Although Kyle was a hit with the fans, something was missing. Longtime readers missed Hal, and the way things ended with him had never felt right. Hal had adopted the name Parallax, and redeemed himself by saving the world during DC’s Final Night crossover event. After his death, Hal found new purpose in the afterlife as the spiritual entity known as the Spectre, but readers wanted to see Hal Jordan return to his life as a Green Lantern, and in 2004 they got their wish.

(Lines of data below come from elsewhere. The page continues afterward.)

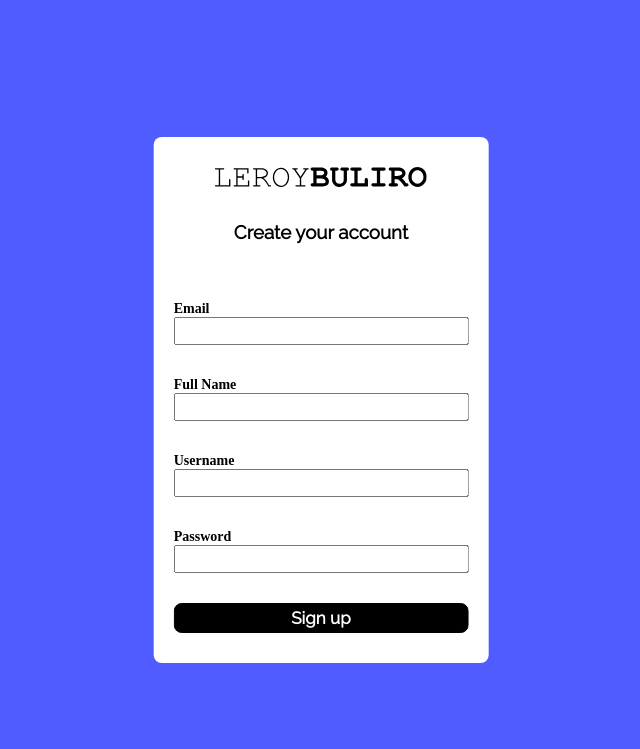
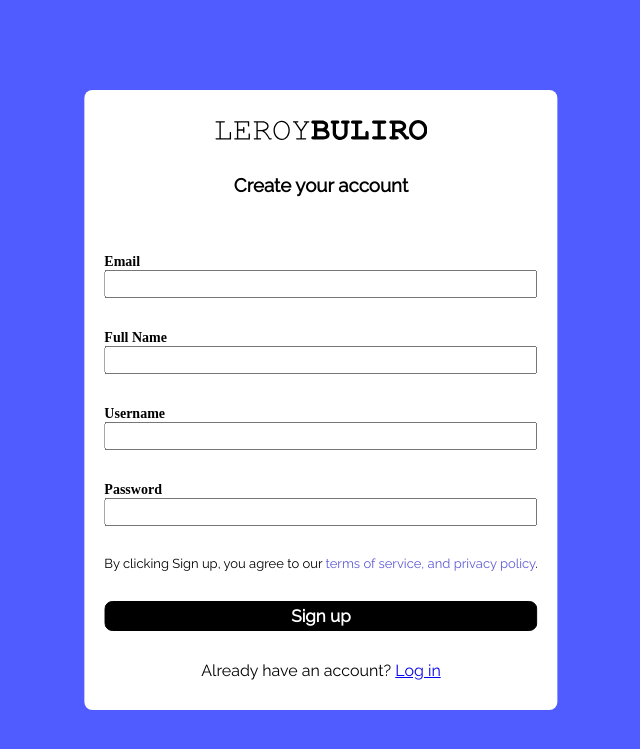
Before and after one commit to leroybuliro/personal_website, a Django app: template account/templates/account/subscribe.html in a window 1280 px wide. Shown: the top 749 px of the page, without its empty margins (319-959 px from the left). Run offline with Django 4.2, Linux system fonts and the light colour scheme; the template is opened without the code that fills it: values that come from a table or form of the project are taken from there, others are empty.

Commit message:
subscribe.html

```diff
--- a/account/templates/account/subscribe.html
+++ b/account/templates/account/subscribe.html
@@ -68,13 +68,13 @@
     </div>
     {% endif %}
 
-    <!-- <div style="text-align: center;">
-        <p style="font-size: small;">By clicking Sign up, you agree to our <a href="{% url 'core:legal' %}" style="text-decoration: none; color: #5e5cd4; font-size: small;">terms of service, and privacy policy</a>.</p>
-    </div> -->
+    <div style="text-align: center;">
+        <p style="font-size: small;">By clicking Sign up, you agree to our <a href="{% url 'core:home' %}" style="text-decoration: none; color: #5e5cd4; font-size: small;">terms of service, and privacy policy</a>.</p>
+    </div>
 
     <input type="submit" name="CreateAccount" class="btn" value="Sign up">
 
-    <!-- <p style="text-align: center;">Already have an account? <a href="{% url 'account:signin' %}">Log in</a></p> -->
+    <p style="text-align: center;">Already have an account? <a href="{% url 'account:signin' %}">Log in</a></p>
 
 </form>
 {% endblock form %}
```
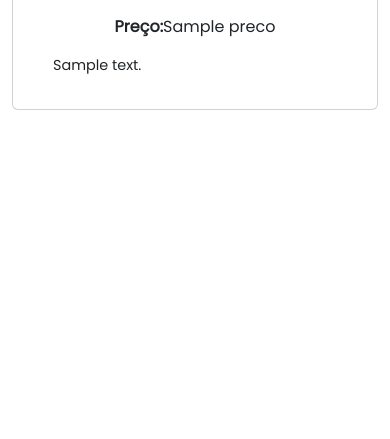
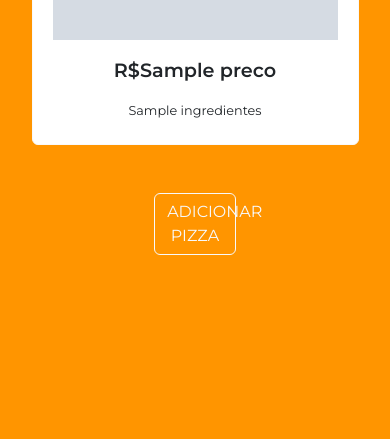
Before and after one commit to RodrigoMazucato/Pizzaria---Flask-com-Bootstrap, a Flask app: template templates/exibir-pizzas.html in a window 390 px wide. Shown: the part 405-844 px from the top of the page. Run offline with Flask 3, Linux system fonts and the light colour scheme; the template is opened without the code that fills it: most values are stand-ins (such as "Sample title", 1, 10 or a date in 2020); grey boxes marked "Sample" are stand-in pictures.

Commit message:
melhorias na parte dinâmica

```diff
--- a/app.py
+++ b/app.py
@@ -2,9 +2,9 @@ from flask import Flask, render_template, request, redirect
 
 class Pizzaria:
     lista = []
-    def __init__(self, sabor, descricao, preco, filename):
+    def __init__(self, sabor, ingredientes, preco, filename):
         self.sabor = sabor
-        self.descricao = descricao
+        self.ingredientes = ingredientes
         self.preco = preco
         self.filename = filename
         Pizzaria.lista.append(self)
@@ -18,14 +18,14 @@ def exibir_projeto():
 @app.post('/cadastrar')
 def cadastrar_pizza():
     sabor = request.form.get('sabor')
-    descricao = request.form.get('descricao')
+    ingredientes = request.form.get('ingredientes')
     preco = request.form.get('preco')
     file = request.files.get('file')
     if file:
         file.save(f'static/images/{file.filename}')
     else:
         return "Nenhum arquivo selecionado", 400
-    Pizzaria(sabor, descricao, preco, file.filename)
+    Pizzaria(sabor, ingredientes, preco, file.filename)
     return redirect('/exibir')
 
 @app.get('/exibir')
--- a/static/style.css
+++ b/static/style.css
@@ -7,7 +7,9 @@ form {
   width: 50%;
 }
 
-button {
+#btn-enviar {
+  background-color: #ff9500;
+  color: white;
   width: 40%;
 }
 
--- a/templates/exibir-pizzas.html
+++ b/templates/exibir-pizzas.html
@@ -3,11 +3,12 @@
   <head>
     <meta charset="UTF-8" />
     <meta name="viewport" content="width=device-width, initial-scale=1.0" />
-    <title>Document</title>
+    <title>Cardápio Pizzaria</title>
+    <link rel="icon" href="static/images/logo_pizza.png" />
     <link rel="preconnect" href="https://fonts.googleapis.com" />
     <link rel="preconnect" href="https://fonts.gstatic.com" crossorigin />
     <link
-      href="https://fonts.googleapis.com/css2?family=Poppins&display=swap"
+      href="https://fonts.googleapis.com/css2?family=Montserrat:wght@100..900&display=swap"
       rel="stylesheet"
     />
     <link
@@ -15,40 +16,50 @@
       rel="stylesheet"
     />
     <style>
-      img {
-        height: 200px;
-        width: 60%;
-        border-radius: 8px;
+      body {
+        font-family: "Montserrat", sans-serif;
+        background-color: #ff9500;
       }
-      body {
-        font-family: "Poppins";
+      .container {
+        width: 90%;
       }
     </style>
   </head>
   <body>
-    <h1 class="text-center my-5 fw-bold">Confira nosso cardápio</h1>
     <div class="container">
-      <div class="row d-flex justify-content-between gap-4">
+      <h1 class="text-center my-5 fw-bold text-light">
+        Confira nosso cardápio
+      </h1>
+      {% if not pizzas %}
+      <h4 class="text-center text-light my-5">Nenhuma pizza cadastrada!</h4>
+      {% else %}
+      <div class="row mb-3 g-4">
         {% for pizza in pizzas %}
-        <div class="col">
-          <div class="card px-4 py-3">
-            <h4 class="card-title my-3 text-center">{{pizza.sabor}}</h4>
+        <div class="col-12 col-sm-6 col-md-4 col-lg-3 text-center">
+          <div class="card px-3 py-2 h-100 border-light">
+            <h3 class="card-title my-3 fw-semibold">{{pizza.sabor}}</h3>
             <img
-              src="../static/images/{{pizza.filename}}.png"
-              class="card-img-top border"
+              src="../static/images/{{pizza.filename}}"
+              class="card-img-top px-1"
               alt="Pizza de {{sabor}}"
+              height="auto"
+              width="100%"
             />
             <div class="card-body">
-              <p class="card-text text-center">
-                <spam class="fw-bold">Preço:</spam>{{pizza.preco}}
+              <p class="card-text fw-semibold" style="font-size: 1.2rem">
+                R${{pizza.preco}}
               </p>
-              <p class="card-text" style="font-size: 0.9rem">
-                {{pizza.descricao}}
+              <p class="card-text" style="font-size: 0.8rem">
+                {{pizza.ingredientes}}
               </p>
             </div>
           </div>
         </div>
-        {% endfor%}
+        {% endfor %}
+      </div>
+      {% endif %}
+      <div class="text-center my-5">
+        <a href="/" class="btn btn-outline-light bt-lg w-25">ADICIONAR PIZZA</a>
       </div>
     </div>
   </body>
```
Also changed, not shown: templates/formulario.html (+12 -6 lines), static/images/logo_pizza.png (added), static/images/portuguesa.jpg (added), 1 other file.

Green Lantern: Rebirth was a six-issue limited series that brought Hal Jordan back to life, and began a new direction for the Green Lantern Corps saga. In addition to reviving Hal, the book also redeemed him by revealing that his evil actions were the result of an alien parasite. Green Lantern: Rebirth was a success, spawning Rebirth titles for other heroes like the Flash, and inspiring DC’s 2016 rebranding. It also served as a “pilot episode” for Geoff Johns’ Green Lantern series, which would reinvent everything about the Lantern mythology over the next few years. And speaking of Rebirth…
Jessica and Simon Partner Up
In 2016, a new series called Green Lanterns was launched as part of DC’s line-wide Rebirth initiative. The comic focused on Jessica Cruz and Simon Baz, two of DC’s newest Lanterns. Jessica was a young adult suffering from PTSD brought on by seeing her friends killed by the mob during a hunting trip. Simon was a Lebanese-American who had previously been incarcerated for a false terrorism charge. Hal Jordan, who had become good at seeing people’s potential, knew that they could bring out the best in each other, so he combined their power batteries in Green Lanterns: Rebirth #1, forcing them to partner up.
Green Lanterns may not have been Jessica or Simon’s first appearance, but the series fleshed out their characters, and played with their dynamic in a fun way. Throughout its run, the book read like a superhero “buddy cop” series, with the pair forced to contend with everything from intergalactic threats to Jessica’s paralyzing anxiety attacks. It brought a new dynamic to the long-running franchise, revealing that even close to eighty years on, the Green Lanterns’ light was still shining bright.
Nobody could have predicted that a train crash in 1940 would result in one of DC’s greatest ongoing sci-fi sagas. Since that humble beginning, Green Lantern and the intergalactic corps he’d eventually join have faced armies of Manhunters, powerful rogue Guardians and a full spectrum of fellow ring corps, some friendly and others decidedly not. Their tale has spawned movies and animated TV shows, and an upcoming new HBO Max series that promises to go deeper into the Green Lantern mythology than ever before. Where will the Green Lanterns’ rings take them next? Wherever it may be, evildoers should watch their backs and beware the power—Green Lantern’s light!
Joshua Lapin-Bertone writes about TV, movies and comics for DCComics.com and DCUniverse.com, is a regular contributor to the Couch Club and writes our monthly Batman column,?"Gotham Gazette."?Follow him on Twitter at?@TBUJosh.